To afford an indigent defendant an adequate appeal from his conviction, the furnishing of a transcript, printed record and necessary briefs is required.
As bearing on the question discussed in this division, see Schmidt v. Uhlenhopp, Judge, 140 N.W.2d 118 filed February 8, 1966. (Iowa).
II. In Douglas v. People of State of California, 372 U.S. 353, 357, 83 S. Ct. 814, 815, 816, 9 L. Ed. 2d 811, although several questions were presented in the petition for certiorari, the court directed its attention to only one of them. Petitioners requested, and were denied, the assistance of counsel on appeal, even though it plainly appeared they were indigents.
*182 "In denying petitioners' requests, the California District Court of Appeal stated that it had `gone through' the record and had come to the conclusion that `no good whatever could be served by appointment of counsel.' * * The District Court of Appeal was acting in accordance with a California rule of criminal procedure which provides that state appellate courts, upon the request of an indigent for counsel, may make `an independent investigation of the record and determine whether it would be of advantage to the defendant or helpful to the appellate court to have counsel appointed. * * * After such investigation, appellate courts should appoint counsel if in their opinion it would be helpful to the defendant or the court, and should deny the appointment of counsel only if in their judgment such appointment would be of no value to either the defendant or the court.'"
In Griffin v. People of State of Illinois and Draper v. State of Washington, both supra, the right to a free transcript was in issue. In Douglas v. State of California, supra, "the issue is whether or not an indigent shall be denied the assistance of counsel on appeal. In either case the evil is the same: discrimination against the indigent. For there can be no equal justice where the kind of an appeal a man enjoys `depends on the amount of money he has.'"
We are dealing only with the first appeal granted as a matter of right from a criminal conviction. "* * * (W)here the merits of the one and only appeal an indigent has as of right are decided without benefit of counsel, we think an unconstitutional line has been drawn between rich and poor." Douglas v. People of State of California, 372 U.S., at 357, 83 S.Ct., at 816.
"So, under Gideon, (Gideon v. Wainwright, 372 U.S. 335, 83 S. Ct. 792, 9 L. Ed. 2d 799, 93 A.L.R.2d 733) states must now provide counsel for indigent defendants in criminal cases to the same extent as the United States, under like circumstances, must do so in Federal cases." McDonald v. Moore, C.A.5th (1965), 353 F.2d 106, 108.

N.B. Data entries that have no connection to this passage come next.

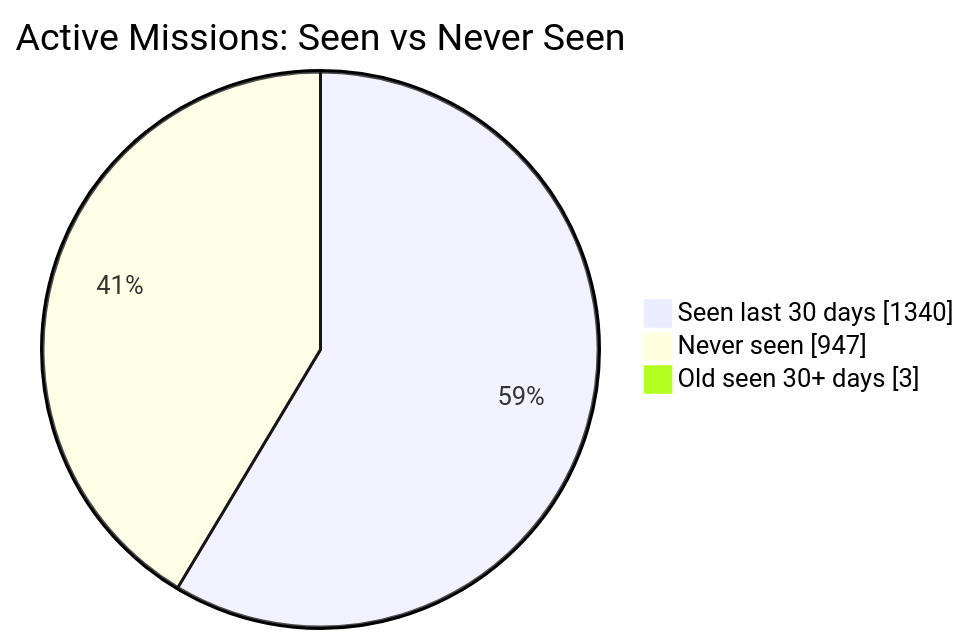
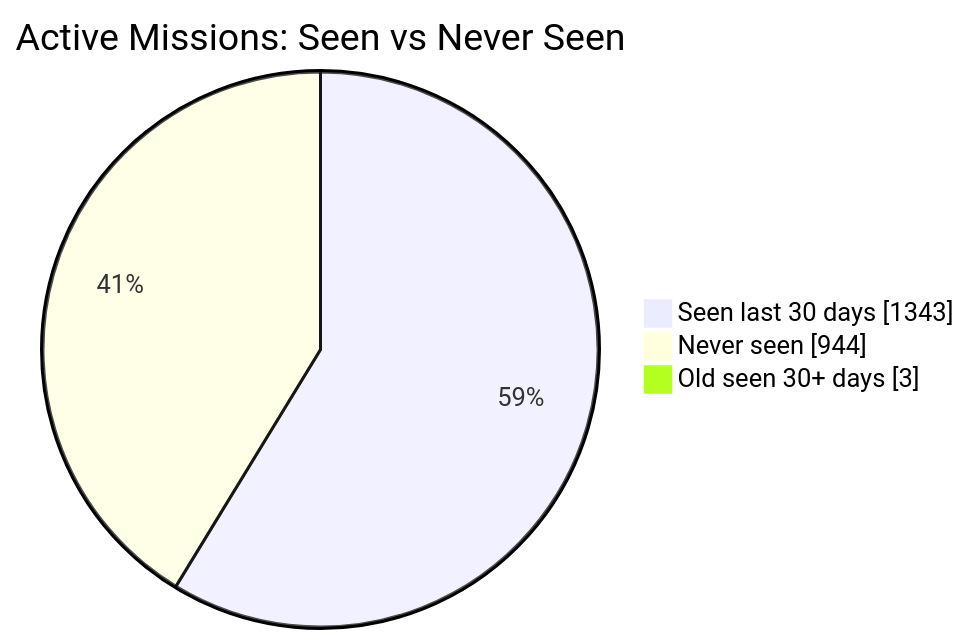
One commit to MeldkamerspelGameTeam/active-missions changed the first of 2 diagrams in README.md. Above: the diagram before and after it, drawn with Mermaid. The commit also changed other lines of this file and 2 other files, not shown here.

````diff
--- a/README.md
+++ b/README.md
@@ -34,7 +34,7 @@
 ```mermaid
 pie showData
     title Active Missions: Seen vs Never Seen
-    "Seen last 30 days" : 1340
-    "Never seen" : 947
+    "Seen last 30 days" : 1343
+    "Never seen" : 944
     "Old seen 30+ days" : 3
 ```
````
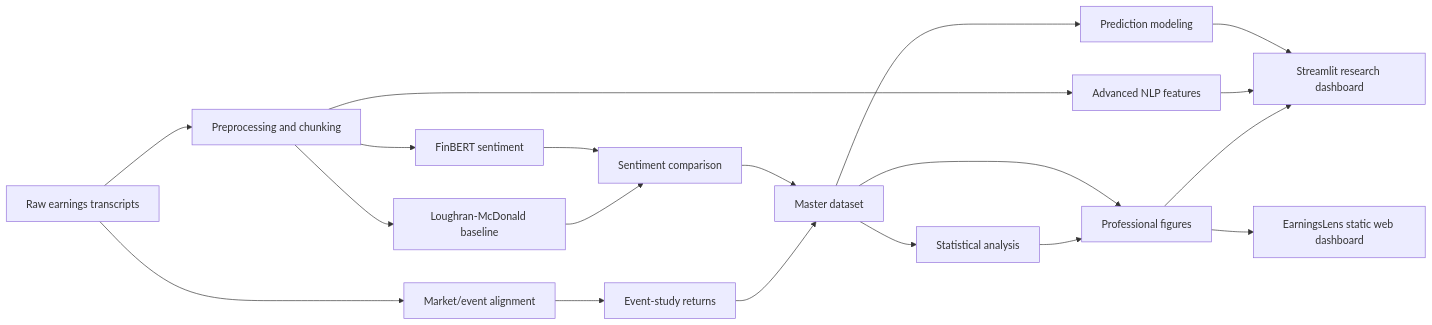
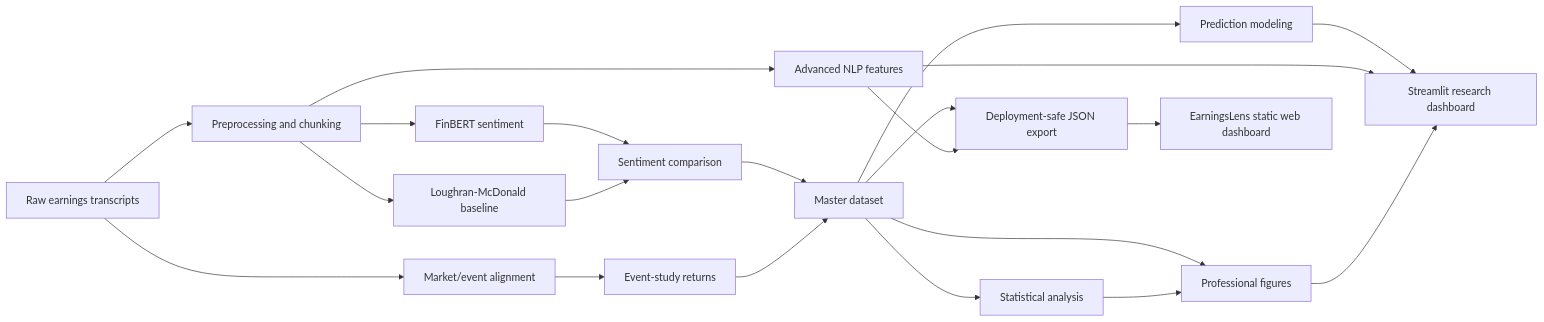
One commit to imayankss/EarningsLens changed the diagram in README.md. Above: the diagram before and after it, drawn with Mermaid. The commit also changed other lines of this file and 27 other files, not shown here.

Commit message:
feat: prepare EarningsLens for Vercel deployment

````diff
--- a/README.md
+++ b/README.md
@@ -64,21 +65,23 @@
 ```mermaid
 flowchart LR
     A[Raw earnings transcripts] --> B[Preprocessing and chunking]
     B --> C[FinBERT sentiment]
     B --> D[Loughran-McDonald baseline]
     C --> E[Sentiment comparison]
     D --> E
     A --> F[Market/event alignment]
     F --> G[Event-study returns]
     E --> H[Master dataset]
     G --> H
     H --> I[Statistical analysis]
     H --> J[Prediction modeling]
     B --> K[Advanced NLP features]
     H --> L[Professional figures]
     I --> L
     J --> M[Streamlit research dashboard]
     K --> M
     L --> M
-    L --> N[EarningsLens static web dashboard]
+    H --> N[Deployment-safe JSON export]
+    K --> N
+    N --> O[EarningsLens static web dashboard]
 ```
````
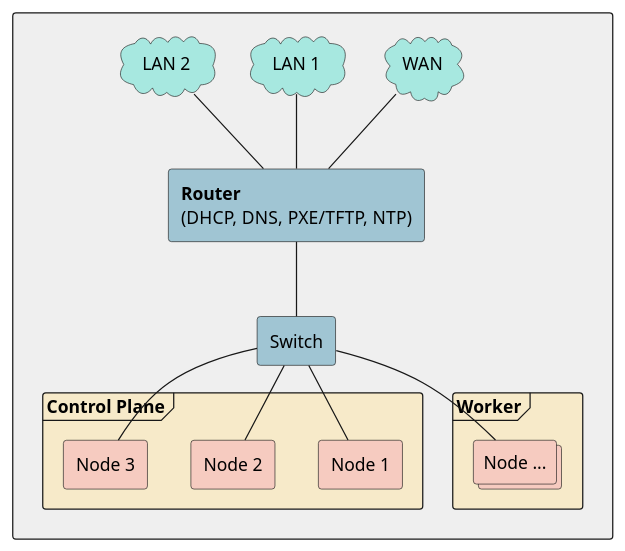
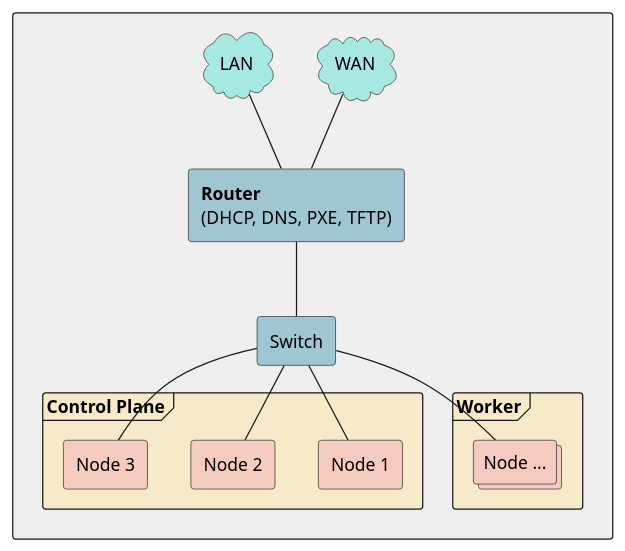
Before and after one commit to cloudkoffer/cloudkoffer.github.io: the diagram in docs/construction/img/concept-light.plantuml, drawn with PlantUML. The commit also changed 12 other files, not shown here.

```diff
--- a/docs/construction/img/concept-light.plantuml
+++ b/docs/construction/img/concept-light.plantuml
@@ -1,32 +1,30 @@
 @startuml concept-light
 skinparam BackGroundColor transparent
 
 rectangle #efefef {
   cloud WAN #A7E8E0
-  cloud lan_1 as "LAN 1" #A7E8E0
-  cloud lan_2 as "LAN 2" #A7E8E0
+  cloud LAN #A7E8E0
   agent router #A0C5D3 [
     <b>Router</b>
-    (DHCP, DNS, PXE/TFTP, NTP)
+    (DHCP, DNS, PXE, TFTP)
   ]
   agent switch as "Switch" #A0C5D3
   frame control_plane as "Control Plane" #F7EAC9 {
     agent "Node 1" as node_1 #F6CBC0
     agent "Node 2" as node_2 #F6CBC0
     agent "Node 3" as node_3 #F6CBC0
   }
   frame worker as "Worker" #F7EAC9 {
     collections "Node ..." as nodes #F6CBC0
   }
 
   WAN -- router
-  lan_1 -- router
-  lan_2 -- router
+  LAN -- router
   router -- switch
   switch -- node_1
   switch -- node_2
   switch -- node_3
   switch -- nodes
 }
 
 @enduml
```
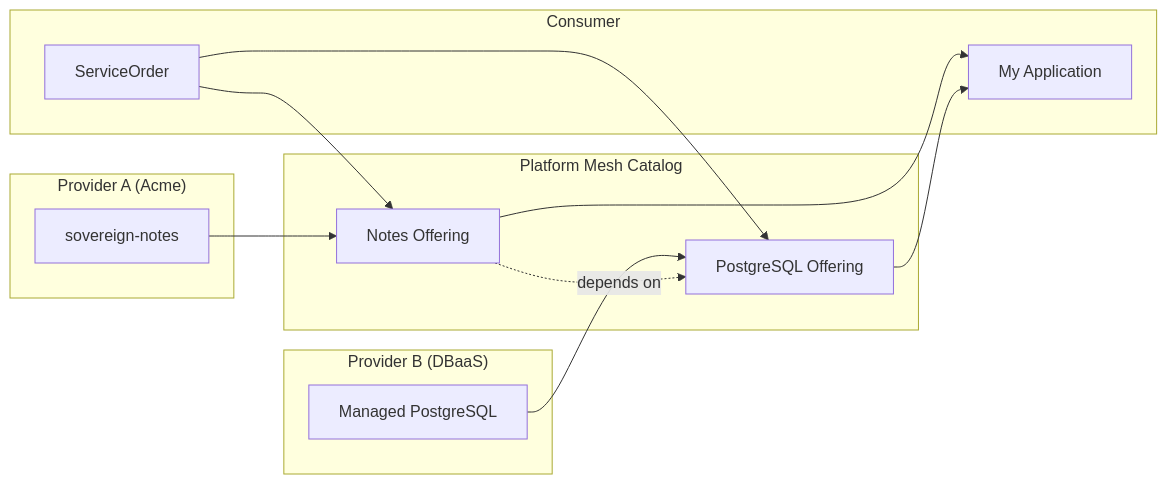
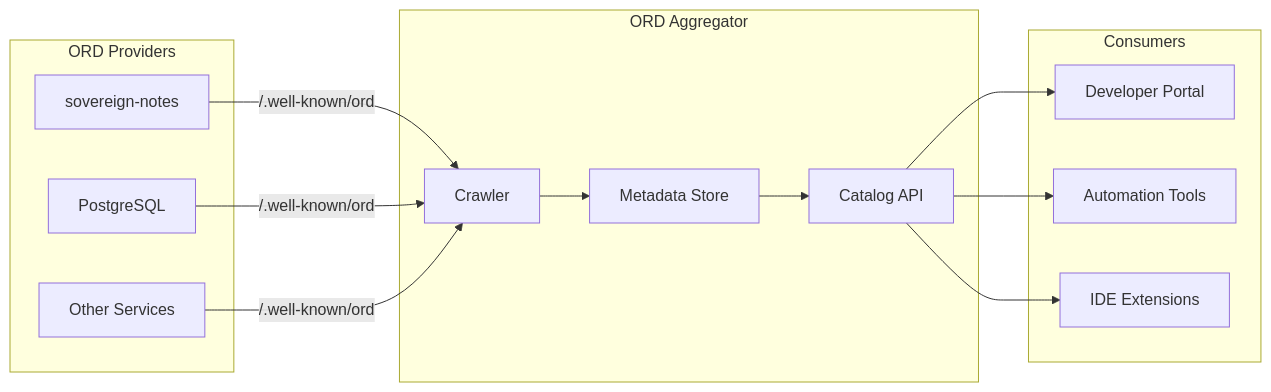
The ninth of 10 diagrams in docs/adr/0013_sovereign_cloud_reference_scenario.md (open-component-model/open-component-model), drawn with Mermaid before and after one commit. The commit also changed other lines of this file, not shown here.

Commit message:
docs: Extend ADR-0013 with Open Resource Discovery (ORD) integration, endpoints, and metadata details

````diff
--- a/docs/adr/0013_sovereign_cloud_reference_scenario.md
+++ b/docs/adr/0013_sovereign_cloud_reference_scenario.md
@@ -1785,28 +1797,30 @@
 ```mermaid
 flowchart LR
-    subgraph provider1["Provider A (Acme)"]
+    subgraph providers["ORD Providers"]
         notes[sovereign-notes]
+        postgres[PostgreSQL]
+        other[Other Services]
     end
 
-    subgraph provider2["Provider B (DBaaS)"]
-        postgres[Managed PostgreSQL]
+    subgraph aggregator["ORD Aggregator"]
+        crawler[Crawler]
+        store[Metadata Store]
+        api[Catalog API]
+        crawler --> store
+        store --> api
     end
 
-    subgraph mesh["Platform Mesh Catalog"]
-        cat_notes[Notes Offering]
-        cat_pg[PostgreSQL Offering]
+    notes -->|/.well-known/ord| crawler
+    postgres -->|/.well-known/ord| crawler
+    other -->|/.well-known/ord| crawler
+
+    subgraph consumers["Consumers"]
+        dev[Developer Portal]
+        automation[Automation Tools]
+        ide[IDE Extensions]
     end
 
-    subgraph consumer["Consumer"]
-        order[ServiceOrder]
-        app[My Application]
-    end
-
-    notes --> cat_notes
-    postgres --> cat_pg
-    cat_notes -.->|depends on| cat_pg
-    order --> cat_notes
-    order --> cat_pg
-    cat_notes --> app
-    cat_pg --> app
+    api --> dev
+    api --> automation
+    api --> ide
 ```
````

It is true perfecting an appeal generally divests the trial court of jurisdiction of the matter. State v. Young, 255 Iowa 447, 122 N.W.2d 847, 848. However, we now hold that even though a defendant in a criminal case has been represented at the trial by an attorney of his own choosing at his own expense, the trial court should appoint counsel at county expense to assist him in his appeal of the case upon a proper showing that defendant is unable to employ counsel for that purpose. "Ability to employ counsel fairly implies ability to pay him reasonable compensation. * * * [A]n attorney should not be expected to defendant an accused gratuitously." Schmidt v. Uhlenhopp, Judge, supra. He is also entitled to a transcript of the evidence and cost of printing the record and necessary briefs as provided in section 775.5 as amended by chapter 449, Laws Sixty-first General Assembly. Such fees are payable in the same manner as fees for court-appointed trial counsel. State v. Griffin, Iowa, 135 N.W.2d 77, 80. We think a proper showing was made here.
So far as State v. Cater, 109 Iowa 69, 72, 80 N.W. 222, or any of our earlier cases, contain language inconsistent with the foregoing pronouncement, they are no longer controlling.
III. We hold the trial court's order was an abuse of discretion and illegal within the meaning of rules 306-319, Rules of Civil Procedure. The writ is, therefore, sustained, the order under review is annulled, and the cause is remanded to the district court for an order appointing counsel for petitioner, furnishing a transcript and printing costs of the record and necessary briefs.
Writ sustained, orders annulled, and cause remanded.
All Justices concur.